The purpose of the trip was to visit the headquarters of Lesaffre, the world’s largest yeast manufacturer, in Lille. After some creative navigating around the outskirts of Lille we finally made it to our accommodation in a somewhat industrial area of the city, right near a Paul Bakery factory. The view of the huge nondescript facility nestled amongst a rather ugly business park was a precursor to the kind of world we would be immersed in for the next few days.
The Lesaffre facility is, by an artisan baker’s standards, massive. It is used by Lesaffre’s medium and large clients to product develop and troubleshoot baked goods. The building is separated into four or so independent bakeries – each decked out with a plethora of ovens, mixers, dividers, shapers, fridges, proofers and other bits of kit many of us had never seen before. There was enough equipment to pump out thousands of breads a day but here it sat dormant most of the time, waiting for some test bakers or students to come along and whip up a few small batches of baguettes or pain de campagne. So that’s exactly what we did.

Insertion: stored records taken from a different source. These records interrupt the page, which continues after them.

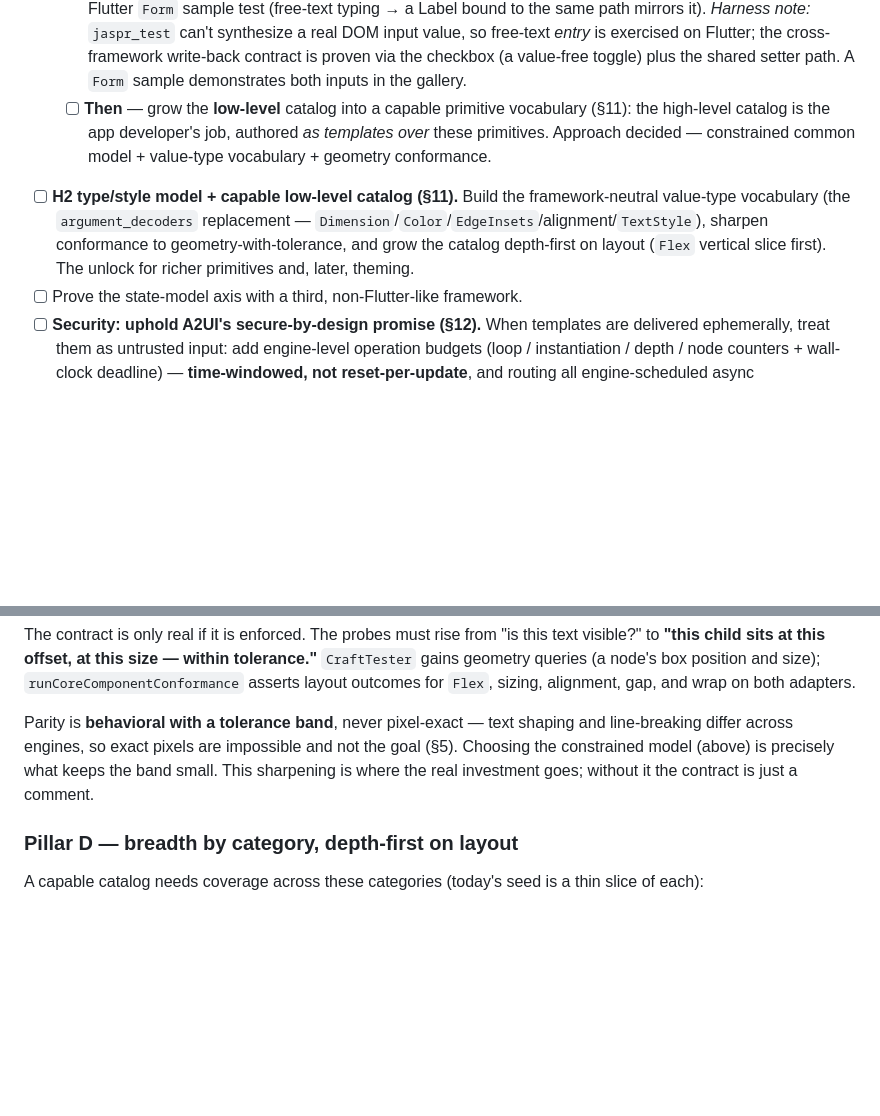
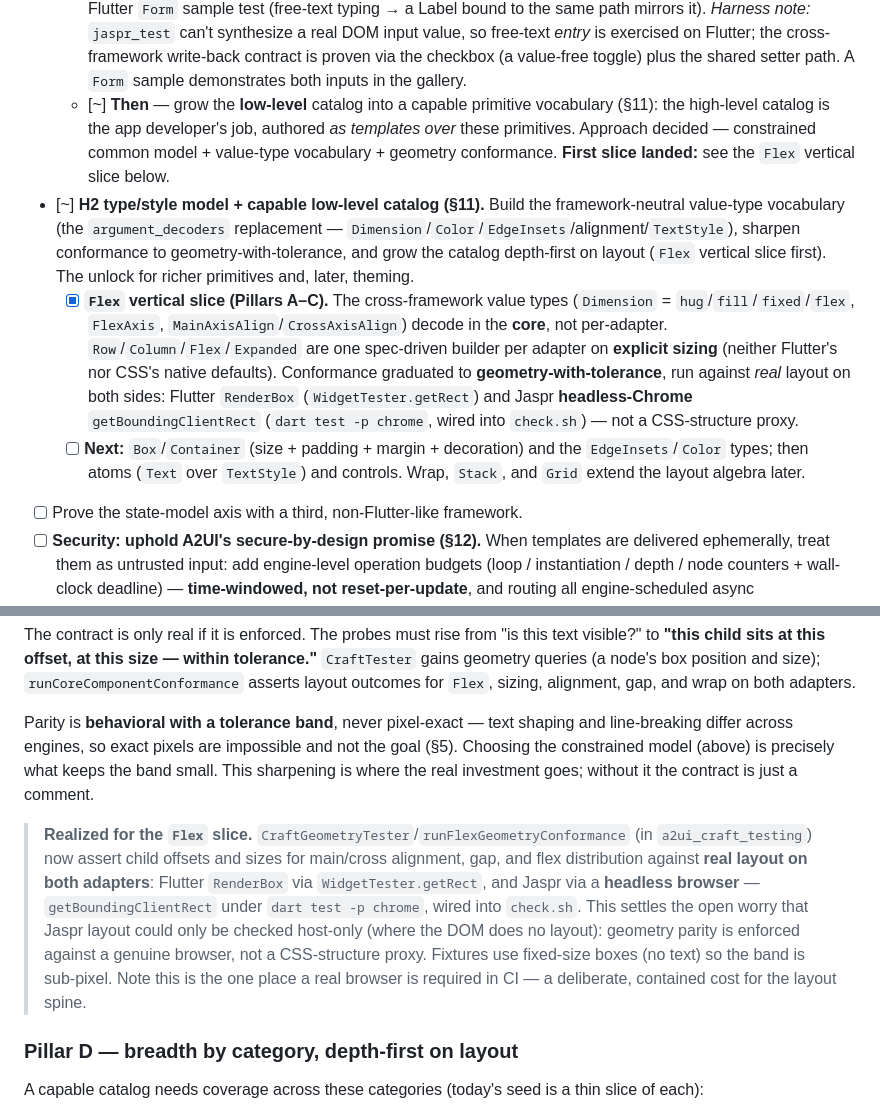
Before and after one commit to yjbanov/a2ui_craft, a Markdown page: DESIGN.md, 2 parts joined by grey strips. Drawn GitHub-style; blank space fills up the shorter version.

Commit message:
docs: record the Flex vertical slice as landed (section 11 + roadmap)
Mark the H2 / low-level-catalog roadmap item in progress with the Flex slice
done: value types decoded in core, Row/Column/Flex/Expanded on explicit sizing,
and geometry conformance run against real layout on both adapters. Add a
"Realized for the Flex slice" note to Pillar C noting Jaspr geometry is enforced
in a headless browser (getBoundingClientRect under dart test -p chrome), which
settles the earlier worry that Jaspr layout could only be checked host-only.

```diff
--- a/DESIGN.md
+++ b/DESIGN.md
@@ -612,16 +612,29 @@ Flutter-free; only the workspace resolution involves the Flutter SDK.
         free-text *entry* is exercised on Flutter; the cross-framework write-back
         contract is proven via the checkbox (a value-free toggle) plus the shared
         setter path. A `Form` sample demonstrates both inputs in the gallery.
-  - [ ] **Then** — grow the **low-level** catalog into a capable primitive
+  - [~] **Then** — grow the **low-level** catalog into a capable primitive
         vocabulary (§11): the high-level catalog is the app developer's job,
         authored *as templates over* these primitives. Approach decided —
         constrained common model + value-type vocabulary + geometry conformance.
-- [ ] **H2 type/style model + capable low-level catalog (§11).** Build the
+        **First slice landed:** see the `Flex` vertical slice below.
+- [~] **H2 type/style model + capable low-level catalog (§11).** Build the
       framework-neutral value-type vocabulary (the `argument_decoders`
       replacement — `Dimension`/`Color`/`EdgeInsets`/alignment/`TextStyle`),
       sharpen conformance to geometry-with-tolerance, and grow the catalog
       depth-first on layout (`Flex` vertical slice first). The unlock for richer
       primitives and, later, theming.
+  - [x] **`Flex` vertical slice (Pillars A–C).** The cross-framework value types
+        (`Dimension` = `hug`/`fill`/`fixed`/`flex`, `FlexAxis`,
+        `MainAxisAlign`/`CrossAxisAlign`) decode in the **core**, not per-adapter.
+        `Row`/`Column`/`Flex`/`Expanded` are one spec-driven builder per adapter
+        on **explicit sizing** (neither Flutter's nor CSS's native defaults).
+        Conformance graduated to **geometry-with-tolerance**, run against *real*
+        layout on both sides: Flutter `RenderBox` (`WidgetTester.getRect`) and
+        Jaspr **headless-Chrome** `getBoundingClientRect` (`dart test -p chrome`,
+        wired into `check.sh`) — not a CSS-structure proxy.
+  - [ ] **Next:** `Box`/`Container` (size + padding + margin + decoration) and the
+        `EdgeInsets`/`Color` types; then atoms (`Text` over `TextStyle`) and
+        controls. Wrap, `Stack`, and `Grid` extend the layout algebra later.
 - [ ] Prove the state-model axis with a third, non-Flutter-like framework.
 - [ ] **Security: uphold A2UI's secure-by-design promise (§12).** When templates
       are delivered ephemerally, treat them as untrusted input: add engine-level
@@ -1001,6 +1014,17 @@ goal (§5). Choosing the constrained model (above) is precisely what keeps the b
 small. This sharpening is where the real investment goes; without it the contract
 is just a comment.
 
+> **Realized for the `Flex` slice.** `CraftGeometryTester`/`runFlexGeometryConformance`
+> (in `a2ui_craft_testing`) now assert child offsets and sizes for main/cross
+> alignment, gap, and flex distribution against **real layout on both adapters**:
+> Flutter `RenderBox` via `WidgetTester.getRect`, and Jaspr via a **headless
+> browser** — `getBoundingClientRect` under `dart test -p chrome`, wired into
+> `check.sh`. This settles the open worry that Jaspr layout could only be checked
+> host-only (where the DOM does no layout): geometry parity is enforced against a
+> genuine browser, not a CSS-structure proxy. Fixtures use fixed-size boxes (no
+> text) so the band is sub-pixel. Note this is the one place a real browser is
+> required in CI — a deliberate, contained cost for the layout spine.
+
 ### Pillar D — breadth by category, depth-first on layout
 
 A capable catalog needs coverage across these categories (today's seed is a thin
```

Over Wednesday and Thursday we baked about ten different types of breads along with a couple of croissant and danish pastries. Naturally we used Lesaffre’s products in each of them. Apart from their yeast the ingredients also included pre-made sourdough cultures (LV1, LV2 and LV3) and a kind of sourdough flavouring called creme de levain. It was interesting to see how these ingredients worked but, ultimately, I don’t think that they are the kinds of things most of us will be adding to our breads. It was great to see the facilities that Lesaffre have available to their clients and it’s nice that I can now say that I have baked bread in France, but I don’t think these are things that most of us in the class will have the need to revisit anytime soon.
We enjoyed a lovely French meal together on our final night in Lille, then got up early the next day to explore the city centre and seek out some bakeries. While we came across too many Paul chain outlets we did manage to find a couple of really high-end boulangeries and patisseries selling very refined products in some fancy looking outlets at rather high prices. It was amazing to see bakers mixing it with high-end fashion shops but at the same time it’s a bit sad that something that should be simple and accessible to all can be pushed to a premium level. It’s not the way I would want to run a bakery, but it certainly was an eye-opener.